“It is an indictment within a country purporting to be a leading light of fairness and justice, within a population policed by consent.

“The IOPC is a state-sanctioned risk to the welfare of police officers and their families in its current form, despite the new name. It was previously the Independent Police Complaints Commission and nothing has altered. This rampant and unchecked misuse of power must change. It has to change.”

The Home Affairs Select Committee is currently looking into the IOPC’s timescales for investigating police officer conduct.

As part of the Police Federation of England and Wales’s #TimeLimits campaign, the Federation will be giving evidence to Parliament tomorrow (Wednesday) on the detrimental and costly impact of lengthy disciplinary investigations on police officers, their families and their colleagues.

PFEW’s Time Limits campaign has pushed for investigations into police officers to be capped at 12 months. The IOPC’s figures from 2019/20 show that cases open for longer than 12 months had decreased from 24 per cent to 17 per cent.

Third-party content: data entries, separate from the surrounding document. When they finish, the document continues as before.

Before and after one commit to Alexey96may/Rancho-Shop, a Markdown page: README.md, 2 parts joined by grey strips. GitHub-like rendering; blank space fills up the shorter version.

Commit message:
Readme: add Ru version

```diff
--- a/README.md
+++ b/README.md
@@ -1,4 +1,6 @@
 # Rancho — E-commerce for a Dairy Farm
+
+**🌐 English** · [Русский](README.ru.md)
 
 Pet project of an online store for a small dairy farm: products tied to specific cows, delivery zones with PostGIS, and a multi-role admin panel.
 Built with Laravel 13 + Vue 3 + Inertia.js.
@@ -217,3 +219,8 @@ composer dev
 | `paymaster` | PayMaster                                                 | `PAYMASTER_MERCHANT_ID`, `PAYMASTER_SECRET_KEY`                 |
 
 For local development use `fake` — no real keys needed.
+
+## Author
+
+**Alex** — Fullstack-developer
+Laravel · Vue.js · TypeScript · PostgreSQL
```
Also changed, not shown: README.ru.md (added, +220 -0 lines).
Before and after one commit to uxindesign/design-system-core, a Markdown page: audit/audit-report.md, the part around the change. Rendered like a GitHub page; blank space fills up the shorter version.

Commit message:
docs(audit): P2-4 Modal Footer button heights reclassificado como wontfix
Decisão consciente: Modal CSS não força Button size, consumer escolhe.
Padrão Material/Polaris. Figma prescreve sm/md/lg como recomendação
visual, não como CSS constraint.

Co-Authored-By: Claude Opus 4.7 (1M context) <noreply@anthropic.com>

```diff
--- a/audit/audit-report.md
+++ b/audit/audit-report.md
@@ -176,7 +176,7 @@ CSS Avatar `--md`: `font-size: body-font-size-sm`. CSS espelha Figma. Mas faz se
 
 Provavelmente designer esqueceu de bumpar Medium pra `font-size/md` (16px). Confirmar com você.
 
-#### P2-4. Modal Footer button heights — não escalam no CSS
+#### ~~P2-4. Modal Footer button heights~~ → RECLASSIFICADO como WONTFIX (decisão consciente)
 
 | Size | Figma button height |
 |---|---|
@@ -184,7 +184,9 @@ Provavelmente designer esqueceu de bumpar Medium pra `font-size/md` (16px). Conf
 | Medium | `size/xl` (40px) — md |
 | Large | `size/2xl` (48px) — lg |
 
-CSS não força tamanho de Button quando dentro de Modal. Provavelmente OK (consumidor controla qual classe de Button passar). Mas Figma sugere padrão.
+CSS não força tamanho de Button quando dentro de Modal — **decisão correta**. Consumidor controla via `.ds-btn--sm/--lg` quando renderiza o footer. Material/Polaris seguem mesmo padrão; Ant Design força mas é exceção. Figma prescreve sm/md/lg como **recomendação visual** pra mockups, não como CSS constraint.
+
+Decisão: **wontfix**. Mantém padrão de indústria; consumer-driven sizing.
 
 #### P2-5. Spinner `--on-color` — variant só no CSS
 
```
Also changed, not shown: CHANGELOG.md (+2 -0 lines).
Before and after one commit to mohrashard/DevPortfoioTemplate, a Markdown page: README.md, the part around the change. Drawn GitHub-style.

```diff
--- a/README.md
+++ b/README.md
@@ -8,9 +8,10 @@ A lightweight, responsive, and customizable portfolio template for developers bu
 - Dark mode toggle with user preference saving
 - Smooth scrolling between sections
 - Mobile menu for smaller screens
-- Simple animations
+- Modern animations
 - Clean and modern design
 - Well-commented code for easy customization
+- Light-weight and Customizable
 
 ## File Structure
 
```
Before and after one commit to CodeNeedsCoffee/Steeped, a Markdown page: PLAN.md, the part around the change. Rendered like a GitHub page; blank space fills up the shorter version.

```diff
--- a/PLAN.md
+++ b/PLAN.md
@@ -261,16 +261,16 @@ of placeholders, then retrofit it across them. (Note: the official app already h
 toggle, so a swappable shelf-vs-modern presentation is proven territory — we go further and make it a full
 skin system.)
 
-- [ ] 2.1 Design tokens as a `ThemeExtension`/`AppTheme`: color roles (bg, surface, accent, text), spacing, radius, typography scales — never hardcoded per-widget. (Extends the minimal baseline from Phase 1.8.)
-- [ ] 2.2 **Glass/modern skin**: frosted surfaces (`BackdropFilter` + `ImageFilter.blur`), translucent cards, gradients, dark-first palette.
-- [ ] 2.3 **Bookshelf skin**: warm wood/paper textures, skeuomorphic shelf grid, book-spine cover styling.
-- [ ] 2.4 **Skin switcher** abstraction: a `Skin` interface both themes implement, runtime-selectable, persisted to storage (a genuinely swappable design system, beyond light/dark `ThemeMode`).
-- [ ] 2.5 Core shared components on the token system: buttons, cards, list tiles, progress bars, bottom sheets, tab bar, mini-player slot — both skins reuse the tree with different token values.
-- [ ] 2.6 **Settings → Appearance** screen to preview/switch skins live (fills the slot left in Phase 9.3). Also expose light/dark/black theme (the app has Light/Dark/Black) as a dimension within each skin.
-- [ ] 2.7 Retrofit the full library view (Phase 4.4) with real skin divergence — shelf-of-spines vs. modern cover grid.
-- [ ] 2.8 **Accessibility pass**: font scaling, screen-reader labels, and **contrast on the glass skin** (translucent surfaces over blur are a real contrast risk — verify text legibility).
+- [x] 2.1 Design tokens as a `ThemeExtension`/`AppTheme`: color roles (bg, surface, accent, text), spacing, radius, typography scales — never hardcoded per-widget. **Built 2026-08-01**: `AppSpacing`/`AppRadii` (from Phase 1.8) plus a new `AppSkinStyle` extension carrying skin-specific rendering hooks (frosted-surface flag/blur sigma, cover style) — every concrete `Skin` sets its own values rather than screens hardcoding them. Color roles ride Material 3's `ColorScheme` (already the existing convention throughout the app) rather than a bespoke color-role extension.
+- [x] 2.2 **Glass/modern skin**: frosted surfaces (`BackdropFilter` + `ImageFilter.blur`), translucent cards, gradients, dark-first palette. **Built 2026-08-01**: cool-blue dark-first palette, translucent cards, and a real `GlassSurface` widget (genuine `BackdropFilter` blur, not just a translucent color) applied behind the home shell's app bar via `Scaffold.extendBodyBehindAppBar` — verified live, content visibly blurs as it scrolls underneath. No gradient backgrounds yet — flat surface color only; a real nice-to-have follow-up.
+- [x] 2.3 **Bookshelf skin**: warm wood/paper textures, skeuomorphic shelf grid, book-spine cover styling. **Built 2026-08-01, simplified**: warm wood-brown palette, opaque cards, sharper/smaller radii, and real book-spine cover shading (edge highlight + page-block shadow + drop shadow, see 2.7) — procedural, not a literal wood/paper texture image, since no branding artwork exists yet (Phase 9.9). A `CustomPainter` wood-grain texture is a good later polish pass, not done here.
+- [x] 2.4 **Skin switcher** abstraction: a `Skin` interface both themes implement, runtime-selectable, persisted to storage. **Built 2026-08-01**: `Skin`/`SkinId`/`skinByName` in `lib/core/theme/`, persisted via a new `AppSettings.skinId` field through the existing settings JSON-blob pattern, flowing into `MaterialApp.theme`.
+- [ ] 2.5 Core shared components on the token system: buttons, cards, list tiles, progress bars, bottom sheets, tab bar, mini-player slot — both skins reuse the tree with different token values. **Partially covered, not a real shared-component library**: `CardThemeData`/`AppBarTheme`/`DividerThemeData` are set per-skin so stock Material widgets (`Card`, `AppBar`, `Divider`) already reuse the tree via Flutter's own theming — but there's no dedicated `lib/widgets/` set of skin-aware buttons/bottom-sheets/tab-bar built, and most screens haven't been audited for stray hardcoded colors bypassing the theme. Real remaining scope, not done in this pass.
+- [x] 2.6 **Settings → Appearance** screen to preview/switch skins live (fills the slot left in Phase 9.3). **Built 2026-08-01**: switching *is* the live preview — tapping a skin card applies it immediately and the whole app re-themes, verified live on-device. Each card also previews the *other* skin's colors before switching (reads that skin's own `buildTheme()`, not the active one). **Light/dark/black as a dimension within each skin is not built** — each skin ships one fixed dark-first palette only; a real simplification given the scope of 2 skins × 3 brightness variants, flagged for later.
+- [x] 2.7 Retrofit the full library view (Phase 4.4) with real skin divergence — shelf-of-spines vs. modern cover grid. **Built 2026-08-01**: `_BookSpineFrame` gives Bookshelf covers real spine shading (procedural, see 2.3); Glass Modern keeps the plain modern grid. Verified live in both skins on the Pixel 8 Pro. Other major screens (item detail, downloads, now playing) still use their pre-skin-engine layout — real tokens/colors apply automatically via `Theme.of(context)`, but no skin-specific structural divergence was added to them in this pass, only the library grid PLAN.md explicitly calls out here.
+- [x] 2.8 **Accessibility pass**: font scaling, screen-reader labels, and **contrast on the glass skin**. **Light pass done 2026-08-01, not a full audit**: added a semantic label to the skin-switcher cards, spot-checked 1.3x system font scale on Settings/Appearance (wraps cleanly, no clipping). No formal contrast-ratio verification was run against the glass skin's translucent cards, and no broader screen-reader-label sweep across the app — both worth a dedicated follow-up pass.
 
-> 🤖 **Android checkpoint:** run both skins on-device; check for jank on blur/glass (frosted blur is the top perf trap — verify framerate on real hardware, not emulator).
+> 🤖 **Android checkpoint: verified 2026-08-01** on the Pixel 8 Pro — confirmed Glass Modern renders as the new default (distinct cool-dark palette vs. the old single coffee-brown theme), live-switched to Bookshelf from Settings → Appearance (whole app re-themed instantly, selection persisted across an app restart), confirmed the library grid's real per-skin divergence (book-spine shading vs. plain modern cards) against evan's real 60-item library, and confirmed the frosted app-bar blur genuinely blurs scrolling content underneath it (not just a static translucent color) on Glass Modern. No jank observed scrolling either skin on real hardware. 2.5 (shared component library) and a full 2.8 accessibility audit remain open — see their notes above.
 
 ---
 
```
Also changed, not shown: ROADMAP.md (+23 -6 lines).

Stu said the Government’s intervention was just what was needed: “My hope does not sit with IOPC leaders, as that has proved fruitless. The restoration of some measure of credibility now sits with the Government and those with the power to make a change for police officers and the service we provide to the public.

“My support, and I am sure, the support of every police officer throughout England and Wales, goes to our PFEW colleagues who will give evidence at the Home Affairs Select Committee on our behalf.”

PFEW National Conduct and Performance Lead Phill Matthews said: “Protracted disciplinary investigations have ruined the careers of multiple colleagues, left a mark on their mental health, and placed pressure on their home lives and loved ones. It is clear the effects are devastating.

“Public trust in the system will erode if people do not think their complaints will be dealt with quickly. This issue is already something many complainants frequently express.

“We are encouraged the IOPC is keen to work with us rather than against us. However, the issue of investigations rumbling on for more than a year still continues, and enough is enough.”


September 2023